WHAT IS BEING ASKED> Restate every record exactly, with nothing skipped.

SOURCE MATERIAL>
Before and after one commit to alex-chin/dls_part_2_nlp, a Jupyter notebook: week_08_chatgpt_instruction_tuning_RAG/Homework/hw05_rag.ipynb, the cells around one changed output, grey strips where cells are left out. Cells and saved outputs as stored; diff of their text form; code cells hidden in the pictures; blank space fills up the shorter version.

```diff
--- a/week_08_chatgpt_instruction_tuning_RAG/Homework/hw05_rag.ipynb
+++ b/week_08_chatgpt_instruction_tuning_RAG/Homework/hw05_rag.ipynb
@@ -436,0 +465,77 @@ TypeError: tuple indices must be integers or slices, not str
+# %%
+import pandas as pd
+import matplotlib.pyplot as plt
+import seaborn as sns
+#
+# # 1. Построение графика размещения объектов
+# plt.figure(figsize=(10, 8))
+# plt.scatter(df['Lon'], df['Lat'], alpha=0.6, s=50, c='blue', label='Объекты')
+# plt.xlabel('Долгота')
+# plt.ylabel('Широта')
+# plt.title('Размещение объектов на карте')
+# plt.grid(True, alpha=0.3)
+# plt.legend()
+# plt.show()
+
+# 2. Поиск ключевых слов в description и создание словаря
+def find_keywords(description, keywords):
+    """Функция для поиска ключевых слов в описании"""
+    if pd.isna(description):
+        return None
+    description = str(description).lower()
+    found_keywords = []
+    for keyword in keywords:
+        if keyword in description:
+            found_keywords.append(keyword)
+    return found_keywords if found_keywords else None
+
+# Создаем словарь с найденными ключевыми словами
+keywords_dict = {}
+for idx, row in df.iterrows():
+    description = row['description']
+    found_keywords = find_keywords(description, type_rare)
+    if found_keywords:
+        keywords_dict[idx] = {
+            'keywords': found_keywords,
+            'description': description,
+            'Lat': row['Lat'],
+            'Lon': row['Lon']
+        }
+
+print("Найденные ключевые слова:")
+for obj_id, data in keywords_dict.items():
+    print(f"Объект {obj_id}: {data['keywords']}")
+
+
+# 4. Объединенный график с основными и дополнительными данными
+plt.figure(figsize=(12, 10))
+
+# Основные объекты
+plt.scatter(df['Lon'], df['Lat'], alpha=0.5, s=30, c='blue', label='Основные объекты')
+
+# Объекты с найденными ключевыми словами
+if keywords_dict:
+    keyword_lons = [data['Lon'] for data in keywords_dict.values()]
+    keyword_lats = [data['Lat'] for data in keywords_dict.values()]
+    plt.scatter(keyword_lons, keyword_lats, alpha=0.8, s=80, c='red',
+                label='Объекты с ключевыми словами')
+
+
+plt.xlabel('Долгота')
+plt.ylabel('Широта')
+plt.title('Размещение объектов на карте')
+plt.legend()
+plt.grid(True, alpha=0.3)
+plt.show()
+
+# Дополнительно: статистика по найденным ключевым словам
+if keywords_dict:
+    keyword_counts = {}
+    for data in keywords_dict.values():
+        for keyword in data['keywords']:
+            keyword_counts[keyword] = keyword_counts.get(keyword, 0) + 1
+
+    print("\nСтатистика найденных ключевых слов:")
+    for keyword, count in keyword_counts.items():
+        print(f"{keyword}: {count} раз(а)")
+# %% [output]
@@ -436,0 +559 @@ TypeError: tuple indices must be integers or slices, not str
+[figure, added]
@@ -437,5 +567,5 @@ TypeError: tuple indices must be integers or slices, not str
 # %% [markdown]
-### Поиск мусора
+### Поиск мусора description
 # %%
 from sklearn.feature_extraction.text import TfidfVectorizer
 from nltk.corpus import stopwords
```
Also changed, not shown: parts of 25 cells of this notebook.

EXERCISE SOLUTION>
Before and after one commit to alex-chin/dls_part_2_nlp, a Jupyter notebook: week_08_chatgpt_instruction_tuning_RAG/Homework/hw05_rag.ipynb, the cells around one changed output, grey strips where cells are left out. Cells and saved outputs as stored; diff of their text form; code cells hidden in the pictures; blank space fills up the shorter version.

```diff
--- a/week_08_chatgpt_instruction_tuning_RAG/Homework/hw05_rag.ipynb
+++ b/week_08_chatgpt_instruction_tuning_RAG/Homework/hw05_rag.ipynb
@@ -436,0 +465,77 @@ TypeError: tuple indices must be integers or slices, not str
+# %%
+import pandas as pd
+import matplotlib.pyplot as plt
+import seaborn as sns
+#
+# # 1. Построение графика размещения объектов
+# plt.figure(figsize=(10, 8))
+# plt.scatter(df['Lon'], df['Lat'], alpha=0.6, s=50, c='blue', label='Объекты')
+# plt.xlabel('Долгота')
+# plt.ylabel('Широта')
+# plt.title('Размещение объектов на карте')
+# plt.grid(True, alpha=0.3)
+# plt.legend()
+# plt.show()
+
+# 2. Поиск ключевых слов в description и создание словаря
+def find_keywords(description, keywords):
+    """Функция для поиска ключевых слов в описании"""
+    if pd.isna(description):
+        return None
+    description = str(description).lower()
+    found_keywords = []
+    for keyword in keywords:
+        if keyword in description:
+            found_keywords.append(keyword)
+    return found_keywords if found_keywords else None
+
+# Создаем словарь с найденными ключевыми словами
+keywords_dict = {}
+for idx, row in df.iterrows():
+    description = row['description']
+    found_keywords = find_keywords(description, type_rare)
+    if found_keywords:
+        keywords_dict[idx] = {
+            'keywords': found_keywords,
+            'description': description,
+            'Lat': row['Lat'],
+            'Lon': row['Lon']
+        }
+
+print("Найденные ключевые слова:")
+for obj_id, data in keywords_dict.items():
+    print(f"Объект {obj_id}: {data['keywords']}")
+
+
+# 4. Объединенный график с основными и дополнительными данными
+plt.figure(figsize=(12, 10))
+
+# Основные объекты
+plt.scatter(df['Lon'], df['Lat'], alpha=0.5, s=30, c='blue', label='Основные объекты')
+
+# Объекты с найденными ключевыми словами
+if keywords_dict:
+    keyword_lons = [data['Lon'] for data in keywords_dict.values()]
+    keyword_lats = [data['Lat'] for data in keywords_dict.values()]
+    plt.scatter(keyword_lons, keyword_lats, alpha=0.8, s=80, c='red',
+                label='Объекты с ключевыми словами')
+
+
+plt.xlabel('Долгота')
+plt.ylabel('Широта')
+plt.title('Размещение объектов на карте')
+plt.legend()
+plt.grid(True, alpha=0.3)
+plt.show()
+
+# Дополнительно: статистика по найденным ключевым словам
+if keywords_dict:
+    keyword_counts = {}
+    for data in keywords_dict.values():
+        for keyword in data['keywords']:
+            keyword_counts[keyword] = keyword_counts.get(keyword, 0) + 1
+
+    print("\nСтатистика найденных ключевых слов:")
+    for keyword, count in keyword_counts.items():
+        print(f"{keyword}: {count} раз(а)")
+# %% [output]
@@ -436,0 +559 @@ TypeError: tuple indices must be integers or slices, not str
+[figure, added]
@@ -437,5 +567,5 @@ TypeError: tuple indices must be integers or slices, not str
 # %% [markdown]
-### Поиск мусора
+### Поиск мусора description
 # %%
 from sklearn.feature_extraction.text import TfidfVectorizer
 from nltk.corpus import stopwords
```
Also changed, not shown: parts of 25 cells of this notebook.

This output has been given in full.